-- Activity --
Search the entries for the word "some". Copy every line that holds it.

-- Given entries --
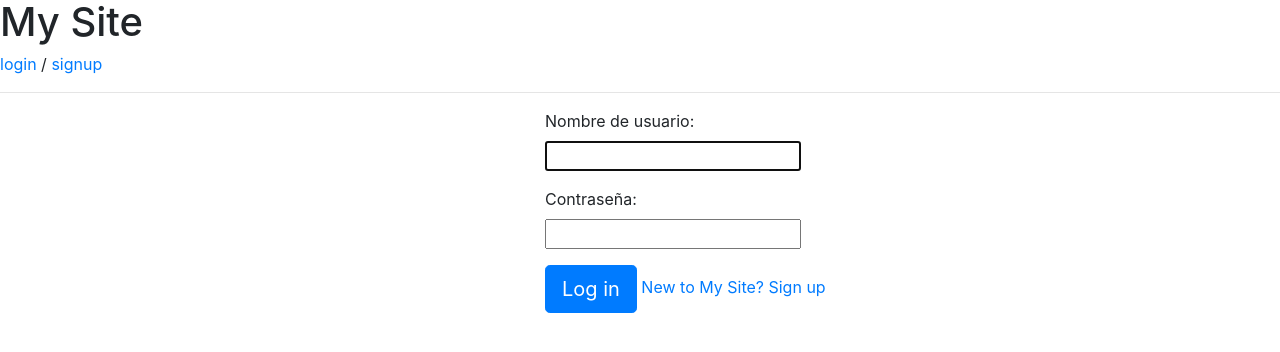
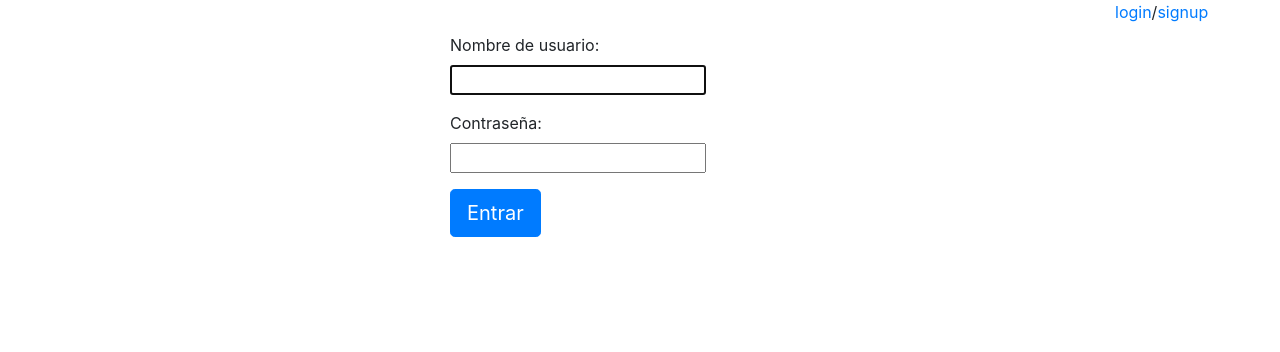
Before and after one commit to Anele13/Desarrollo-Web, a Django app: page /login/ in a window 1280 px wide. Shown: the top 352 px of the page. Run offline with Django 3.2, Linux system fonts and the light colour scheme; parts of the project's set-up code (start-up, migrations or seed data) failed here and were passed over; some libraries are stand-ins or nearby versions.

Commit message:
arreglo login y demas

```diff
--- a/desarrollo/templates/base/base.html
+++ b/desarrollo/templates/base/base.html
@@ -10,13 +10,17 @@
   </head>
   <body>
     <header>
-      <h1>My Site</h1>
+      <div class="container">
+        <div class="row">
+            <div class="col-md-11 col-md-offset-11"></div>
                       {% if user.is_authenticated %}
                         <a href="{% url 'logout' %}">logout</a>
                       {% else %}
                         <a href="{% url 'login' %}">login</a> / <a href="{% url 'signup' %}">signup</a>
                       {% endif %}
                       <hr>
+        </div>
+    </div>
     </header>
     <main>
       {% block content %}
--- a/desarrollo/templates/registration/login.html
+++ b/desarrollo/templates/registration/login.html
@@ -4,7 +4,7 @@
 
 <div class="container">
   <div class="row">
-      <div class="col-md-5 col-md-offset-5"></div>
+      <div class="col-md-4 col-md-offset-4"></div>
             {% if form.errors %}
               <p style="color: red">Your username and password didn't match. Please try again.</p>
             {% endif %}
@@ -23,10 +23,8 @@
                   {% endif %}
                 </p>
               {% endfor %}
-
-              <button type="submit" class="btn btn-primary btn-lg">Log in</button>
-              <a href="{% url 'signup' %}">New to My Site? Sign up</a>
-            </form>
+              <button type="submit" class="btn btn-primary btn-lg">Entrar</button>
+              </form>
           {% endblock %}
     </div>
 </div>
```
Also changed, not shown: desarrollo/templates/registration/signup.html (+7 -10 lines), desarrollo/persona/migrations/0003_auto_20170824_1350.py (added). Lines whose indentation alone changed are shown as unchanged.
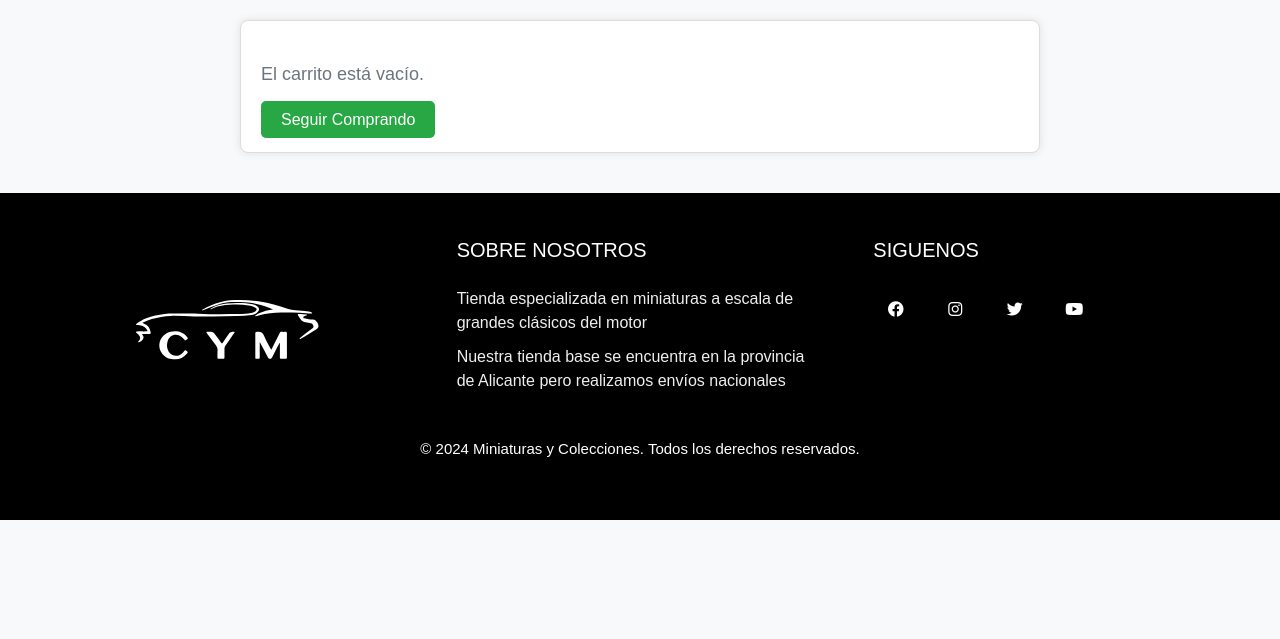
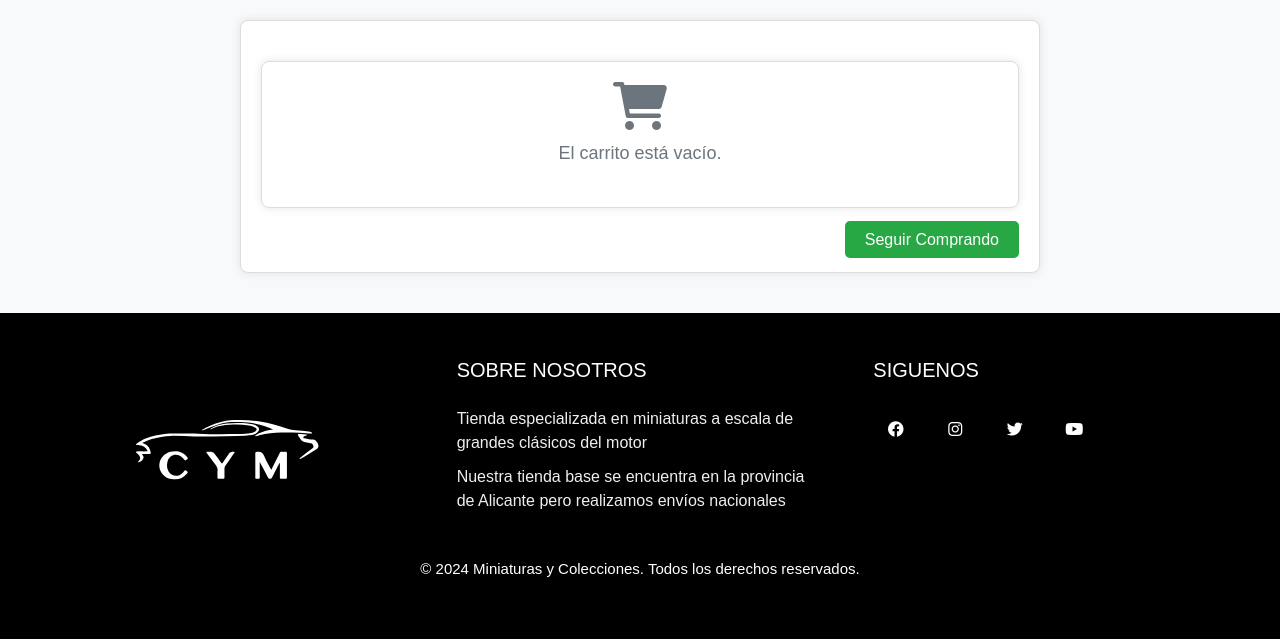
Before and after one commit to Elizaga21/Elizaga21.github.io, a PHP site: page /carrito.php in a window 1280 px wide. Shown: the part 124-763 px from the top of the page. Run offline with PHP 8.4, Linux system fonts and the light colour scheme; the visitor is signed in with stand-in values (Sample User, id 1); some libraries are stand-ins or nearby versions.

Commit message:
carrito casi hecho

```diff
--- a/carrito.php
+++ b/carrito.php
@@ -1,8 +1,12 @@
 <?php
-include 'header.php';
 session_start();
 
+include 'header.php';
+
+
 require 'db_connection.php';
+
+$usuarioID = $_SESSION['user_id'];
 
 
 if (isset($_POST['agregar_carrito'])) {
@@ -10,6 +14,9 @@ if (isset($_POST['agregar_carrito'])) {
     $cantidad = $_POST['cantidad'];
 
     $_SESSION['carrito'][$codigo_articulo] = $cantidad;
+
+     header("Location: carrito.php?added_to_cart=true");
+    exit();
 }
 
 
@@ -35,20 +42,19 @@ if (!empty($_SESSION['carrito'])) {
 // Procesar la actualización del carrito si se ha enviado el formulario
 if ($_SERVER['REQUEST_METHOD'] === 'POST' && isset($_POST['actualizar_carrito'])) {
     foreach ($_POST['cantidad'] as $codigo_articulo => $cantidad) {
-        // Asegúrate de que la cantidad esté en el rango permitido (1 a 10)
+
         $cantidad = max(1, min(10, intval($cantidad)));
         $_SESSION['carrito'][$codigo_articulo] = $cantidad;
     }
 }
 
-// Calculate the total price for the entire order
 $total_price = 0.0;
 foreach ($carrito_detalles as $articulo) {
     $item_price = $articulo['Precio'] * $_SESSION['carrito'][$articulo['Codigo']];
     $total_price += $item_price;
 }
 
-// Add the shipping cost to the total
+// Añade el coste del pedido con el coste del envío
 $total_price += (count($carrito_detalles) * STANDARD_SHIPPING_COST);
 
 // Procesar la compra si se ha enviado el formulario
@@ -101,10 +107,6 @@ if ($_SERVER['REQUEST_METHOD'] === 'POST' && isset($_POST['realizar_compra'])) {
         // Confirmar la transacción
         $pdo->commit();
 
-
-
-
-        // Redireccionar a la página de agradecimiento
         header("Location: realizar_pago.php");
         exit();
     } catch (Exception $e) {
@@ -153,7 +155,7 @@ if ($_SERVER['REQUEST_METHOD'] === 'POST' && isset($_POST['realizar_compra'])) {
         }
 
         .cart-item img {
-            max-width: 150px; /* Ajusta el tamaño de la imagen */
+            max-width: 150px;
             height: auto;
             margin-bottom: 10px;
         }
@@ -178,7 +180,7 @@ if ($_SERVER['REQUEST_METHOD'] === 'POST' && isset($_POST['realizar_compra'])) {
         }
 
         input[name^="cantidad"] {
-            width: 50px; /* Ajusta el ancho del input de cantidad */
+            width: 50px;
         }
 
         button {
@@ -202,6 +204,7 @@ if ($_SERVER['REQUEST_METHOD'] === 'POST' && isset($_POST['realizar_compra'])) {
 
         .continue-shopping {
             margin-top: 20px;
+            text-align: right;
         }
 
         .continue-shopping a {
@@ -218,6 +221,30 @@ if ($_SERVER['REQUEST_METHOD'] === 'POST' && isset($_POST['realizar_compra'])) {
          .continue-shopping a:hover {
             background-color: #218838;
          }
+
+               .empty-cart-container {
+           text-align: center;
+           padding: 20px;
+           background-color: #fff;
+           border: 1px solid #ddd;
+           border-radius: 8px;
+           box-shadow: 0 0 10px rgba(0, 0, 0, 0.1);
+           margin: 20px auto;
+       }
+
+       .empty-cart-icon {
+           font-size: 48px;
+           color: #6c757d;
+           margin-bottom: 10px;
+       }
+
+       .empty-cart-message {
+           font-size: 18px;
+           color: #6c757d;
+           margin-bottom: 20px;
+       }
+
+
     </style>
 </head>
 <body>
@@ -237,7 +264,7 @@ if ($_SERVER['REQUEST_METHOD'] === 'POST' && isset($_POST['realizar_compra'])) {
                         </p>
                         <p>Precio: <?php echo $articulo['Precio']; ?> €</p>
                         <p>Total: <?php echo ($articulo['Precio'] * $_SESSION['carrito'][$articulo['Codigo']]); ?> €</p>
-                        <a href="eliminar_del_carrito.php?codigo_articulo=<?php echo $articulo['Codigo']; ?>">Eliminar</a>
+                        <a href="eliminar_del_carrito.php?codigo_articulo=<?php echo $articulo['Codigo']; ?>">Eliminar del Carrito</a>
                     </div>
                 <?php endforeach; ?>
 
@@ -254,7 +281,11 @@ if ($_SERVER['REQUEST_METHOD'] === 'POST' && isset($_POST['realizar_compra'])) {
                 </div>
             </form>
                <?php else: ?>
-            <p class="empty-cart">El carrito está vacío.</p>
+                   <div class="empty-cart-container">
+           <i class="fas fa-shopping-cart empty-cart-icon"></i>
+           <p class="empty-cart-message">El carrito está vacío.</p>
+            </div>
+
                <?php endif; ?>
                <div class="continue-shopping">
                    <a href="index.php">Seguir Comprando</a>
--- a/header.php
+++ b/header.php
@@ -102,6 +102,16 @@ function calcularPrecioTotal($carrito) {
           }
 
           echo '</a></li>';
+
+          // Verificar si se ha añadido un artículo al carrito desde esta página
+          if (isset($_GET['added_to_cart']) && $_GET['added_to_cart'] === 'true') {
+            // Actualizar la sesión del carrito (si es necesario)
+
+
+            // Redirigir nuevamente a carrito.php sin el parámetro added_to_cart
+            header("Location: carrito.php");
+            exit();
+          }
           break;
 
 
```
Lines whose indentation alone changed are shown as unchanged.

-- Answer to the exercise --
Before and after one commit to Anele13/Desarrollo-Web, a Django app: page /login/ in a window 1280 px wide. Shown: the top 352 px of the page. Run offline with Django 3.2, Linux system fonts and the light colour scheme; parts of the project's set-up code (start-up, migrations or seed data) failed here and were passed over; some libraries are stand-ins or nearby versions.
Before and after one commit to Elizaga21/Elizaga21.github.io, a PHP site: page /carrito.php in a window 1280 px wide. Shown: the part 124-763 px from the top of the page. Run offline with PHP 8.4, Linux system fonts and the light colour scheme; the visitor is signed in with stand-in values (Sample User, id 1); some libraries are stand-ins or nearby versions.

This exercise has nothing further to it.